• _Data provided_
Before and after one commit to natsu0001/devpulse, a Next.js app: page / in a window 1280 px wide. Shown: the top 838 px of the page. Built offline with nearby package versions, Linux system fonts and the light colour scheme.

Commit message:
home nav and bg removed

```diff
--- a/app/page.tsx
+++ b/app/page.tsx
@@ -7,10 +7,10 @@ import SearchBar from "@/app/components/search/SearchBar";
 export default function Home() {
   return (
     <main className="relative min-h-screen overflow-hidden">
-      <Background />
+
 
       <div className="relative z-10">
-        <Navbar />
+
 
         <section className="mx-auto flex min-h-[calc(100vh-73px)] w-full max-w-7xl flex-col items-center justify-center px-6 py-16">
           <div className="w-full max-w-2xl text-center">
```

* * *

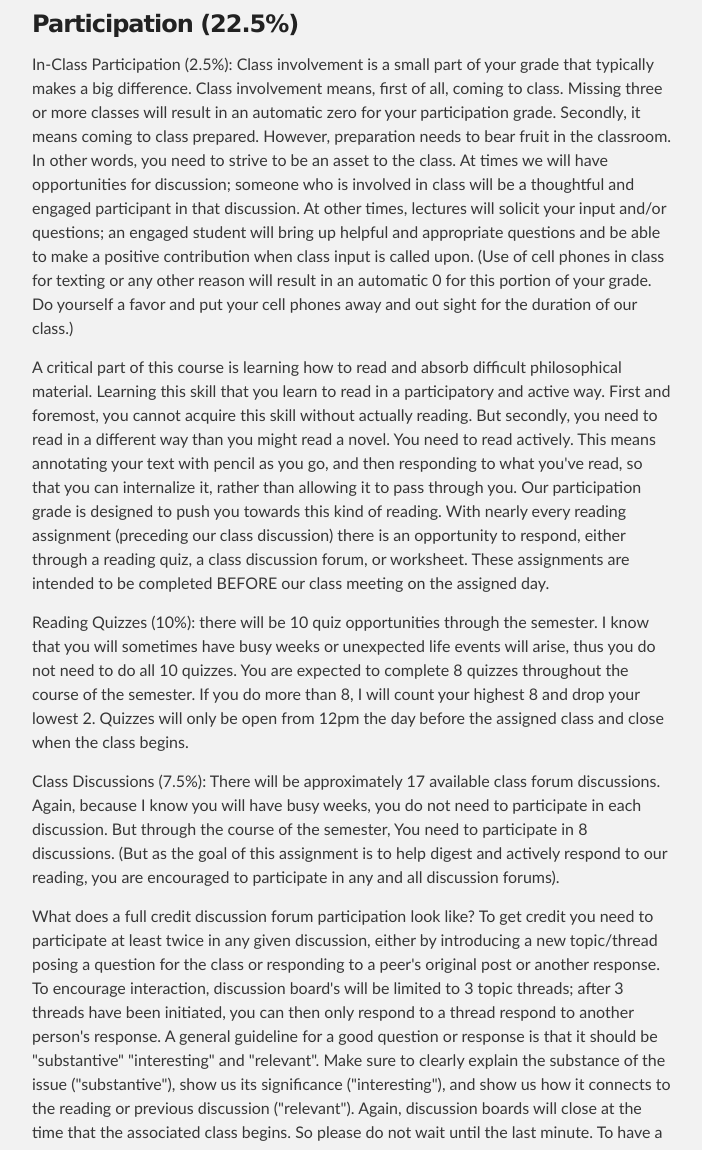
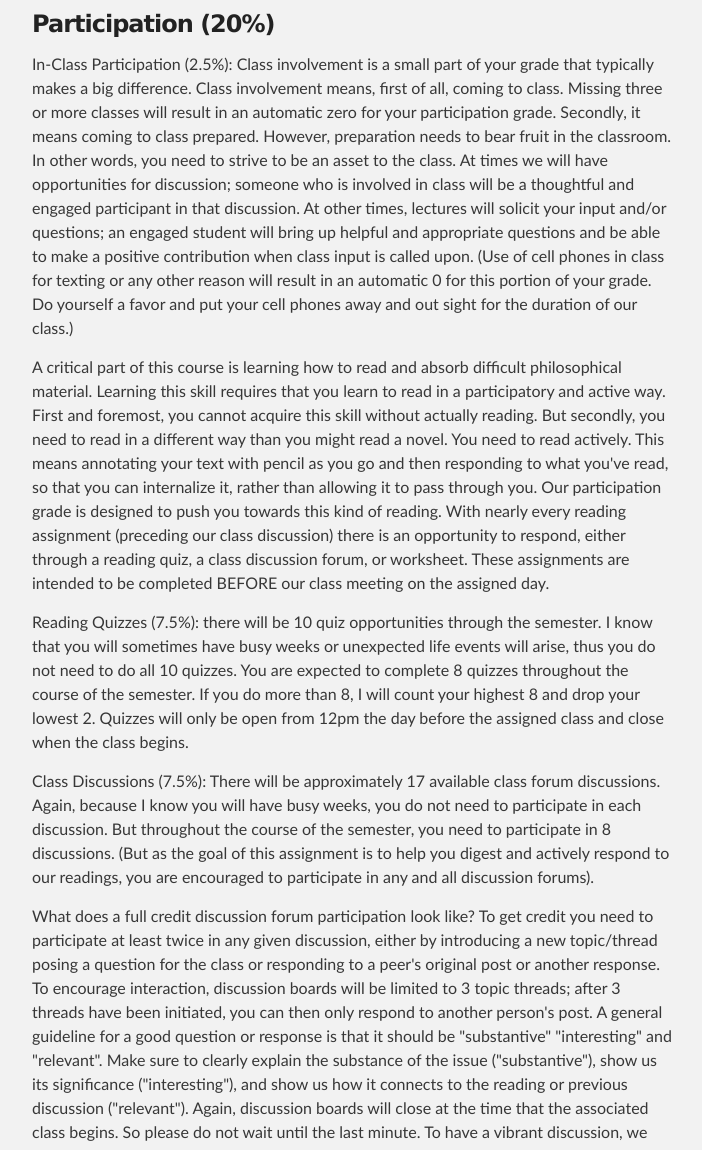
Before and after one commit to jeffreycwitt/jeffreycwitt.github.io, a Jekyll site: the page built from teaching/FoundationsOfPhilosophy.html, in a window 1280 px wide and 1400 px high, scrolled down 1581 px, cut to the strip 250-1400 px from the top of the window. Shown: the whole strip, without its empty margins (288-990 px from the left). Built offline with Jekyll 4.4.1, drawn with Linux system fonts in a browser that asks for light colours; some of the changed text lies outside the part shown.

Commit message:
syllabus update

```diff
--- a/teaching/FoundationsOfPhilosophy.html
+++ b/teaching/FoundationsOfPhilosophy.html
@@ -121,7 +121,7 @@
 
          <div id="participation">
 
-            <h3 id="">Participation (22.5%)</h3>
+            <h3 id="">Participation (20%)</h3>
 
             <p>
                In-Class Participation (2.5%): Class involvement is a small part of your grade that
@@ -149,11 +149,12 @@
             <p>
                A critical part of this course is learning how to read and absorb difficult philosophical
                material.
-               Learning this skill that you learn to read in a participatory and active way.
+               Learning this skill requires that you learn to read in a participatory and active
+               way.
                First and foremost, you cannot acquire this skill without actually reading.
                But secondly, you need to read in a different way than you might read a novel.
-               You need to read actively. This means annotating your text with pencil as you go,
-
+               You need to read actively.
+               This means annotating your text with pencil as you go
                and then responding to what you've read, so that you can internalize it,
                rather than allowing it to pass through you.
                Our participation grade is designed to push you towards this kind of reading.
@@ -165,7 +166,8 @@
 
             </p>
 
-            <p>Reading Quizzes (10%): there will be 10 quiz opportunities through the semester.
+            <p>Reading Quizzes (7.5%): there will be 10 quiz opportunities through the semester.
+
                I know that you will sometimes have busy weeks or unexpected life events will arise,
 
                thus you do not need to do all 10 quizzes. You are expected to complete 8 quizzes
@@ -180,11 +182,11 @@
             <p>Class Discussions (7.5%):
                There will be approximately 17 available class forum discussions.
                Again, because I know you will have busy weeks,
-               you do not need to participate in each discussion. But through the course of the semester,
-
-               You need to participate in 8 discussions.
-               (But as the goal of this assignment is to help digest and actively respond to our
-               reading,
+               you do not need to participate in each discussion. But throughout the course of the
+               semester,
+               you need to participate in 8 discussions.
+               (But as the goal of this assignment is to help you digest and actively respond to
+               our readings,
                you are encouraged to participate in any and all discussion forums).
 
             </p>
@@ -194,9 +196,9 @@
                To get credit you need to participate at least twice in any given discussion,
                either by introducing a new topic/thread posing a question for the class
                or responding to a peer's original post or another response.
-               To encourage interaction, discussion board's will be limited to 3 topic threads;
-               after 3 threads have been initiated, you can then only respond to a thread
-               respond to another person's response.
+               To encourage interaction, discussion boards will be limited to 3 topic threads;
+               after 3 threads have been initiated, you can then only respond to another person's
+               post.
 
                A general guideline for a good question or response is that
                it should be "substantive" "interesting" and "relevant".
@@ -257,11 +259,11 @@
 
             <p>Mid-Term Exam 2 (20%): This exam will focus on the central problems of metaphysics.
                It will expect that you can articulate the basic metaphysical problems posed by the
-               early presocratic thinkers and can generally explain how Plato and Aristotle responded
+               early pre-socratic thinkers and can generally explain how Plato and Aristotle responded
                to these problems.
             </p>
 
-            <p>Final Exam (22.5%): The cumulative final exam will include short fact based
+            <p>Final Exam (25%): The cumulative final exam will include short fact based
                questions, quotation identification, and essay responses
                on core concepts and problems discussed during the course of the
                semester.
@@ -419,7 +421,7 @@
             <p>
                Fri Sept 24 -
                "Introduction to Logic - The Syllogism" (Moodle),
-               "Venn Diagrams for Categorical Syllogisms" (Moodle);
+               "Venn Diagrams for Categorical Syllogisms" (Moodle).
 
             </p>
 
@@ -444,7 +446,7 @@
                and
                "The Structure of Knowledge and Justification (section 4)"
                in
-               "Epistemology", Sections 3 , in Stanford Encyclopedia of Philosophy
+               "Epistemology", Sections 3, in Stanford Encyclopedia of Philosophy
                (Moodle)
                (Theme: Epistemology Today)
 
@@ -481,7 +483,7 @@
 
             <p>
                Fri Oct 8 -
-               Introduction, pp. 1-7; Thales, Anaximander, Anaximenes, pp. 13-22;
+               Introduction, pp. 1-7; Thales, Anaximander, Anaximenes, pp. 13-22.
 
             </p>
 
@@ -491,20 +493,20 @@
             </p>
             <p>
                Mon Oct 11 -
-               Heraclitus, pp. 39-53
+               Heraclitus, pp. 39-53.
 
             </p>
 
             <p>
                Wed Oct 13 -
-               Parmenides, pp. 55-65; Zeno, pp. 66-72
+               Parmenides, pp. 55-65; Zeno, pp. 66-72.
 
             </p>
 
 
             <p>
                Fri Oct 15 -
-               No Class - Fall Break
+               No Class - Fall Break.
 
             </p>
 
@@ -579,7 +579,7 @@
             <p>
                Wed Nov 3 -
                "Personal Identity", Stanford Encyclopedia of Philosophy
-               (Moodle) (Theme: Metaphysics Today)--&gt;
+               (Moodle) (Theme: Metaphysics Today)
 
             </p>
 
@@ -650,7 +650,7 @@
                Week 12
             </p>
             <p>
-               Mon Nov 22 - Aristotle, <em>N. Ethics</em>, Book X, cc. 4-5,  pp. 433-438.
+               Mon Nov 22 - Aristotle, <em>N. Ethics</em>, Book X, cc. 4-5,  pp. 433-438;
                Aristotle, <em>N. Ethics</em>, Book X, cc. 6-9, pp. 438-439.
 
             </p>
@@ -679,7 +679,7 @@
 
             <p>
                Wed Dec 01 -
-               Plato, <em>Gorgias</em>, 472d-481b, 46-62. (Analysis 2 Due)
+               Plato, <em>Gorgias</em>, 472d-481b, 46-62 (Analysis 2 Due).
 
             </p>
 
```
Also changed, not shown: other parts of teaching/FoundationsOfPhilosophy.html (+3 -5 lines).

• _Your task_
Would you report every line of the entries above containing the word "Aristotle"?

• _Task response_
-               early presocratic thinkers and can generally explain how Plato and Aristotle responded
+               early pre-socratic thinkers and can generally explain how Plato and Aristotle responded
-               Mon Nov 22 - Aristotle, <em>N. Ethics</em>, Book X, cc. 4-5,  pp. 433-438.
+               Mon Nov 22 - Aristotle, <em>N. Ethics</em>, Book X, cc. 4-5,  pp. 433-438;
                Aristotle, <em>N. Ethics</em>, Book X, cc. 6-9, pp. 438-439.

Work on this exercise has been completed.